- Rather than the customers forcing prices down in a free market, it’s the composers themselves contributing in a ‘race to the bottom’. Resulting in a drastically reduced income and the chance of earning a good living.
- Customer perception – it’s human nature to perceive more expensive items as ‘better’. Whereas this isn’t always the case, it is a reality.
Remember, you don’t know who your potential customers are. It’s common to assume that all buyers on ‘royalty free’ stock music sites are home video editors, or kids wanting some music for a YouTube post.
This really isn’t the case. A very large proportion of my tracks are licensed to advertising agencies, large corporations and TV networks, with some music featured in prime-time US shows.
So have confidence in your work, and price accordingly.
Finding an ideal price point
When pricing your music always analyse the library concerned so you can estimate an optimal sales price.
- How much do the top selling tracks sell for?
- Which are the most expensive tracks in the library, do they sell?
- Which are the cheapest track in the library, do they sell?
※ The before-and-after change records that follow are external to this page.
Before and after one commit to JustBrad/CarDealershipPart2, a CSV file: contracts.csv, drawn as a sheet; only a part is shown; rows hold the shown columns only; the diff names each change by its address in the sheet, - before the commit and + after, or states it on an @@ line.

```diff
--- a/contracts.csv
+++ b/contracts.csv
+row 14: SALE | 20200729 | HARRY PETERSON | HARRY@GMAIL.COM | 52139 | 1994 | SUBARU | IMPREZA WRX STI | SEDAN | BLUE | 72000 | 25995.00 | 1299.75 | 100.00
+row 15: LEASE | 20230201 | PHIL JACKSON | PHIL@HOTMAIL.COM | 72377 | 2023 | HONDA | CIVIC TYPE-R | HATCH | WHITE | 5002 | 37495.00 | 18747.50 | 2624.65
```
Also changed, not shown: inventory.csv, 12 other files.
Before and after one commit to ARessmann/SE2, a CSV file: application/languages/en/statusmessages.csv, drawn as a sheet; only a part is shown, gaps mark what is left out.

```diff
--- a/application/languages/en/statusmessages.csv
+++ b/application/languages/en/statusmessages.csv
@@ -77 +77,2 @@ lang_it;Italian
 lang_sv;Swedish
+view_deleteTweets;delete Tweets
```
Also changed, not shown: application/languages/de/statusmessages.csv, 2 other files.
- Initially, choose a pricing structure you are comfortable with, then leave it in place for at least 3 months. Monitor your sales over the period and if you are satisfied with the results, think about a small increase.
In my own experience, I’ve found raising prices has no affect on sales (within reason of course!).
One popular library that had always priced tracks automatically – unfortunately on the low side in comparison to the competition – recently allowed composers to set their own rates.
I immediately tripled the licence fees of my music. In the months since then I haven’t seen either a downturn or uptick in sales. On other words the price change had no affect, other than increased revenue.
Remember, if a potential customer likes your music, and it is ideal for their project, they will be happy to pay an acceptable license fee for it.
What if a track doesn’t sell?
If you see poor sales, be honest with yourself and look at reasons why before lowering prices. Is your of the same standard as the competition? Is it commercial enough? Have you done enough promotion of your music?